So I’m in love with Saturday’s child

Every time you take her out at night
(She drives me wild)
You want to kiss and hold her way up tight
(Gonna spend my time)
You can tell the future’s looking bright
(Making sure that Saturday’s child is mine)

If you love a Wednesday
You live your life apart now
And if you love a Thursday
She’s gonna break your heart,
So I’m in love with Saturday’s Child

Every time you hold her close you’ll see
(She drives me wild)
You can feel the thrill that’s gonna be
(Gonna spend my time)
Now the future has a guarantee
(Making sure that Saturday’s child is mine)

Seven days of the week made to choose from
But only one is right for me
I know that Saturday’s got what it takes, babe.
I can tell by the way she looks at me.

Friday likes the good life
She’ll take you for a ride now
And Sunday makes a good wife
She wants to be your bride
So I’m in love with Saturday’s child

Influence of the Monkees

I debated on whether to write this or not. When the Monkees are mentioned some people cringe but they have a place in my 5-year-old self…plus how many bands can say that Jimi Hendrix opened up for them… though maybe the worst pairing ever.

While writing this I’m not saying they deserve to be remembered as a top rock group. Not at all but they do need to be recognized for their influence on a couple of generations. They influenced a lot of kids to form bands…mostly because of their weekly prime-time television show and ensuing hit singles. In the 80s they had a big comeback with a tour and massive airplay on MTV… I got to see them then…without Nesmith though.

When I was around 5-6 years old and watched the Monkees in syndication many years after they did the show.  I loved them. I thought WOW… I must be in a band one day. Little did I know that being in a band was not living in a cool place at the beach and having adventures at every turn…not to mention everyone getting along…it doesn’t happen. They had fun songs and influenced me…After I went through the Monkees faze I discovered the Beatles, The Who, Stones, Kinks…anything British but I have a soft spot for some of the old Monkees songs.

The Monkees basically took A Hard Days Night movie humor and made a television show around a life of a mid-sixties rock band. Kids wanted to form bands after seeing them romp around the screen with girls…who wouldn’t want that gig? Michael Stipe from REM is one that states he was influenced by the Monkees.

They were not allowed to play on their first couple of albums…only sing…The Monkees were put together by Bob Rafelson and Bert Schneider for Screen Gems with two real musicians in the band…Michael Nesmith and Peter Tork… Micky Dolenz (he did sing in cover bands before The Monkees) and Davy Jones could sing and act…. and Mickey quickly learned drums.

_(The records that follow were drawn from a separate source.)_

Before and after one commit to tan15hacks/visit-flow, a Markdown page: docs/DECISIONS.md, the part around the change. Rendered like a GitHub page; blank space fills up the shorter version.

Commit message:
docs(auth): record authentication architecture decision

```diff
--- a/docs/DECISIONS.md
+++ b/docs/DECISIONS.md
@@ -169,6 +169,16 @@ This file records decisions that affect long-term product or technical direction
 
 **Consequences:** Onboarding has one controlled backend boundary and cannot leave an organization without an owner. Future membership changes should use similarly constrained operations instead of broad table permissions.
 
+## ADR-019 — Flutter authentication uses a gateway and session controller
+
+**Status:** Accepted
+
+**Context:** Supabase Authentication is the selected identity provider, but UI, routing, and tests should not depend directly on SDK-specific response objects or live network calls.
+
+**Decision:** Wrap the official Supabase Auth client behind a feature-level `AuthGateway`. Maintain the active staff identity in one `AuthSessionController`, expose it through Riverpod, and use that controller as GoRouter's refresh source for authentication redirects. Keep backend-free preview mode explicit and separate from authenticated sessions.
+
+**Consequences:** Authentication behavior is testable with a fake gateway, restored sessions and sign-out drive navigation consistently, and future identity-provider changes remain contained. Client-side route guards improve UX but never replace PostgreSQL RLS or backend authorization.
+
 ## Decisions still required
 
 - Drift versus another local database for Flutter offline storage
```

When news came out that they didn’t play on their albums they were roundly criticized in the 1960s. They fought Don Kershner who controlled what they sang…. and won… The funny thing is many sixties pop bands didn’t play on their records and the Monkees actually started to play their own instruments on their third album (Headquarters)  and writing some songs for every album afterward.

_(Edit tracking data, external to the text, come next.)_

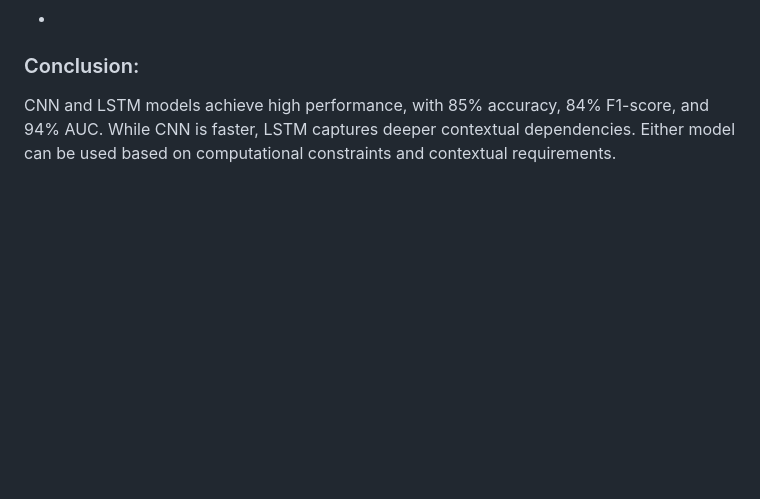
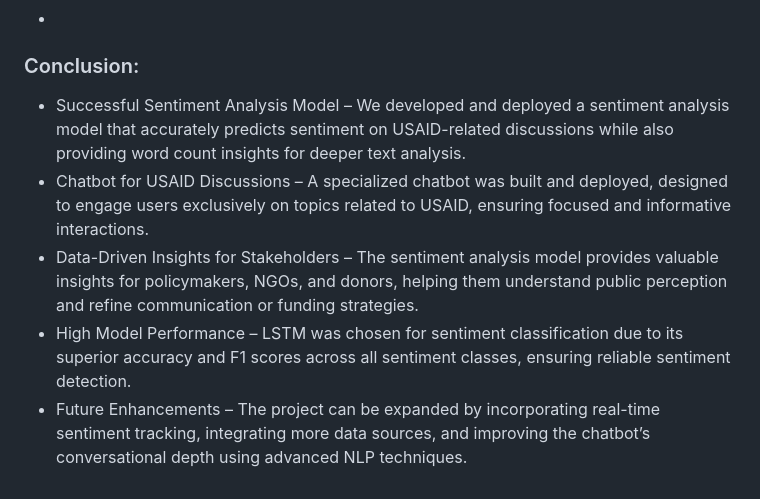
Before and after one commit to tracyotieno-1/USAID_Sentiment_Analysis, a Markdown page: README.md, the part around the change. GitHub-like rendering; blank space fills up the shorter version.

```diff
--- a/README.md
+++ b/README.md
@@ -282,4 +282,8 @@ Implication:
 -
 ### Conclusion:
 
-CNN and LSTM models achieve high performance, with 85% accuracy, 84% F1-score, and 94% AUC. While CNN is faster, LSTM captures deeper contextual dependencies. Either model can be used based on computational constraints and contextual requirements.
+- Successful Sentiment Analysis Model – We developed and deployed a sentiment analysis model that accurately predicts sentiment on USAID-related discussions while also providing word count insights for deeper text analysis.
+- Chatbot for USAID Discussions – A specialized chatbot was built and deployed, designed to engage users exclusively on topics related to USAID, ensuring focused and informative interactions.
+- Data-Driven Insights for Stakeholders – The sentiment analysis model provides valuable insights for policymakers, NGOs, and donors, helping them understand public perception and refine communication or funding strategies.
+- High Model Performance – LSTM was chosen for sentiment classification due to its superior accuracy and F1 scores across all sentiment classes, ensuring reliable sentiment detection.
+- Future Enhancements – The project can be expanded by incorporating real-time sentiment tracking, integrating more data sources, and improving the chatbot’s conversational depth using advanced NLP techniques.
```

In the second season of their tv show they started to gain more control there also… Some of those last episodes are very pot influenced…especially the episode called “The Frodis Caper”… The episodes started to get surreal and break the fourth wall…the second season is worth a watch…all of them are fun but the 1st season is more formulaic.

HEAD The Movie…they made a trip movie called Head that Jack Nicholson helped to write… Personally, I like it but I like 60s movies like this. The one song that stands out is The Porpoise Song. The movie tears down the Monkee myth… One song/chant is the “Ditty Diego “… The first lines are “Hey, hey, we are the Monkees You know we love to please A manufactured image With no philosophies“…They didn’t take themselves seriously at all…they knew where they were at as far as a band goes. When they made the movie they knew it would destroy their image…that was the point.

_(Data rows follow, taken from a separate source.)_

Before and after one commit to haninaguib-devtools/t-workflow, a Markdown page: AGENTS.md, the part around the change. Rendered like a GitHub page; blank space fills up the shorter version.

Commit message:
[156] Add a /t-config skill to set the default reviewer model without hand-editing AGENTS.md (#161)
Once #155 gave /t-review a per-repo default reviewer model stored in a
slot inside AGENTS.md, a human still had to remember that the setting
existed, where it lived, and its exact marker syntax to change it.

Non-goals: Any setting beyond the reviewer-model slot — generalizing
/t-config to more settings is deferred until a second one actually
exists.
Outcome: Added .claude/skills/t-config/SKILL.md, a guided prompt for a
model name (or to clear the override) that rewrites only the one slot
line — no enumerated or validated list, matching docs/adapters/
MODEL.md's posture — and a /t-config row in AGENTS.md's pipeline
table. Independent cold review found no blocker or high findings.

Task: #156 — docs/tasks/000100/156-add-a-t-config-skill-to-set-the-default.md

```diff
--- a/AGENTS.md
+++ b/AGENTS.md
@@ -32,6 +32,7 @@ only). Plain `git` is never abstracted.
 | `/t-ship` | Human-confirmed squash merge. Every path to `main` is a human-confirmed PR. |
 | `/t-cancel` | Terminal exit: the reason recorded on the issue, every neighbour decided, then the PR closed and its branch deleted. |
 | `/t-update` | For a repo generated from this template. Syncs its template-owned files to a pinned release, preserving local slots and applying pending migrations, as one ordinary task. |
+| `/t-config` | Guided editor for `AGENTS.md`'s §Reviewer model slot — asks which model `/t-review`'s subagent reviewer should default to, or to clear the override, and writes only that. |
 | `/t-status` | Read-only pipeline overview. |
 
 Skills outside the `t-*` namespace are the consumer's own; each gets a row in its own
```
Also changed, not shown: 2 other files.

I do still like some songs by them…anything wrote by Michael Nesmith (famous also for Elephant Parts), Pleasant Valley Sunday, Randy Scouse Git, Steppin Stone and Saturday’s Child.

All in all, they ended up singing and playing on some of the best-known sixties pop-rock hits….plus they drove one of those cool sixties tv cars…the Monkeemobile.